[Stored data]

* * * * * * *

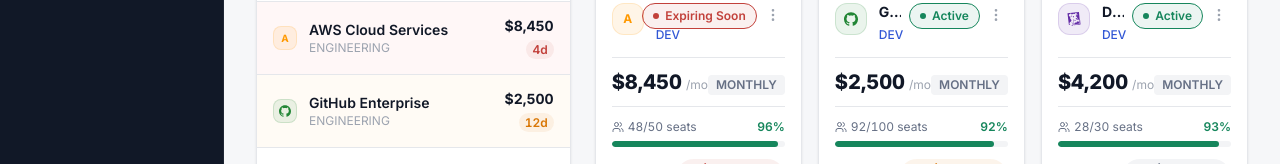
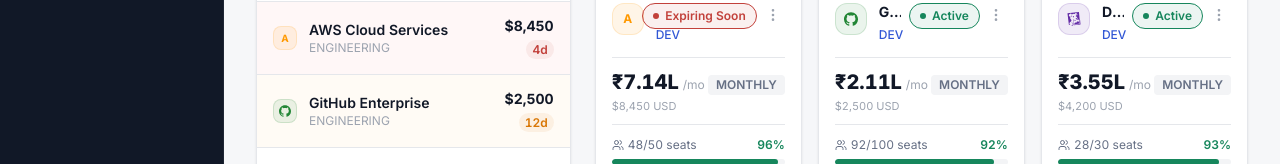
Before and after one commit to seenuvazan/saas-subscription-expense-analysis, a React (Vite) app in the folder frontend/: page / in a window 1280 px wide. Both pictures are taken after typing "name@example.com", "Sample123" into the empty fields and a click on the button "Authenticate & Launch Portal". Shown: the part 489-653 px from the top of the page. Built offline with nearby package versions, Linux system fonts and the light colour scheme; no server answers.

Commit message:
feat(frontend): refine active tools grid for employee portal

```diff
--- a/frontend/src/components/employee/ActiveToolsGrid.jsx
+++ b/frontend/src/components/employee/ActiveToolsGrid.jsx
@@ -1,7 +1,7 @@
 import React, { useState, useRef, useEffect } from 'react';
 import VendorLogo from '../common/VendorLogo';
 import Badge from '../common/Badge';
-import { formatCurrency, formatDate, getDaysRemaining } from '../../utils/formatters';
+import { formatCurrency, formatDate, getDaysRemaining, formatINRCompact, USD_TO_INR } from '../../utils/formatters';
 import { Users, Calendar, MoreVertical, Eye, X, RefreshCw } from 'lucide-react';
 
 // ── Quick-action menu (three-dot) ───────────────────────────────────────────
@@ -140,9 +140,12 @@
                     className="text-xl font-extrabold tabular-nums"
                     style={{ color: 'var(--text-primary)' }}
                   >
-                    {formatCurrency(sub.normalizedMonthlyCostUSD || sub.cost)}
+                    {formatINRCompact((sub.normalizedMonthlyCostUSD || sub.cost) * USD_TO_INR)}
                   </span>
                   <span className="text-xs ml-1" style={{ color: 'var(--text-muted)' }}>/mo</span>
+                  <span className="text-[11px] block mt-0.5" style={{ color: 'var(--text-muted)' }}>
+                    ${Math.round(sub.normalizedMonthlyCostUSD || sub.cost).toLocaleString()} USD
+                  </span>
                 </div>
                 <span
                   className="text-xs font-semibold px-2 py-0.5 rounded"
@@ -168,7 +171,7 @@
                 <div
                   className="w-full h-1.5 rounded-full overflow-hidden"
                   style={{ background: 'var(--bg-elevated)' }}
-                  title={wastePerMonth > 0 ? `Wasting ~${formatCurrency(wastePerMonth)}/month on unused seats` : undefined}
+                  title={wastePerMonth > 0 ? `Wasting ~${formatINRCompact(wastePerMonth * USD_TO_INR)}/month on unused seats` : undefined}
                 >
                   <div
                     className="h-full rounded-full transition-all"
@@ -180,7 +183,7 @@
                 </div>
                 {wastePerMonth > 0 && (
                   <p className="text-[11px] font-medium" style={{ color: 'var(--warning)' }}>
-                    ⚠ ~{formatCurrency(wastePerMonth)}/mo wasted
+                    ⚠ ~{formatINRCompact(wastePerMonth * USD_TO_INR)}/mo wasted
                   </p>
                 )}
               </div>
```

* * * * * * *

- _TRY IT_
Your reply should be the entries copied exactly, with all images omitted.

- _FINAL ANSWER_
Before and after one commit to seenuvazan/saas-subscription-expense-analysis, a React (Vite) app in the folder frontend/: page / in a window 1280 px wide. Both pictures are taken after typing "name@example.com", "Sample123" into the empty fields and a click on the button "Authenticate & Launch Portal". Shown: the part 489-653 px from the top of the page. Built offline with nearby package versions, Linux system fonts and the light colour scheme; no server answers.

Commit message:
feat(frontend): refine active tools grid for employee portal

```diff
--- a/frontend/src/components/employee/ActiveToolsGrid.jsx
+++ b/frontend/src/components/employee/ActiveToolsGrid.jsx
@@ -1,7 +1,7 @@
 import React, { useState, useRef, useEffect } from 'react';
 import VendorLogo from '../common/VendorLogo';
 import Badge from '../common/Badge';
-import { formatCurrency, formatDate, getDaysRemaining } from '../../utils/formatters';
+import { formatCurrency, formatDate, getDaysRemaining, formatINRCompact, USD_TO_INR } from '../../utils/formatters';
 import { Users, Calendar, MoreVertical, Eye, X, RefreshCw } from 'lucide-react';
 
 // ── Quick-action menu (three-dot) ───────────────────────────────────────────
@@ -140,9 +140,12 @@
                     className="text-xl font-extrabold tabular-nums"
                     style={{ color: 'var(--text-primary)' }}
                   >
-                    {formatCurrency(sub.normalizedMonthlyCostUSD || sub.cost)}
+                    {formatINRCompact((sub.normalizedMonthlyCostUSD || sub.cost) * USD_TO_INR)}
                   </span>
                   <span className="text-xs ml-1" style={{ color: 'var(--text-muted)' }}>/mo</span>
+                  <span className="text-[11px] block mt-0.5" style={{ color: 'var(--text-muted)' }}>
+                    ${Math.round(sub.normalizedMonthlyCostUSD || sub.cost).toLocaleString()} USD
+                  </span>
                 </div>
                 <span
                   className="text-xs font-semibold px-2 py-0.5 rounded"
@@ -168,7 +171,7 @@
                 <div
                   className="w-full h-1.5 rounded-full overflow-hidden"
                   style={{ background: 'var(--bg-elevated)' }}
-                  title={wastePerMonth > 0 ? `Wasting ~${formatCurrency(wastePerMonth)}/month on unused seats` : undefined}
+                  title={wastePerMonth > 0 ? `Wasting ~${formatINRCompact(wastePerMonth * USD_TO_INR)}/month on unused seats` : undefined}
                 >
                   <div
                     className="h-full rounded-full transition-all"
@@ -180,7 +183,7 @@
                 </div>
                 {wastePerMonth > 0 && (
                   <p className="text-[11px] font-medium" style={{ color: 'var(--warning)' }}>
-                    ⚠ ~{formatCurrency(wastePerMonth)}/mo wasted
+                    ⚠ ~{formatINRCompact(wastePerMonth * USD_TO_INR)}/mo wasted
                   </p>
                 )}
               </div>
```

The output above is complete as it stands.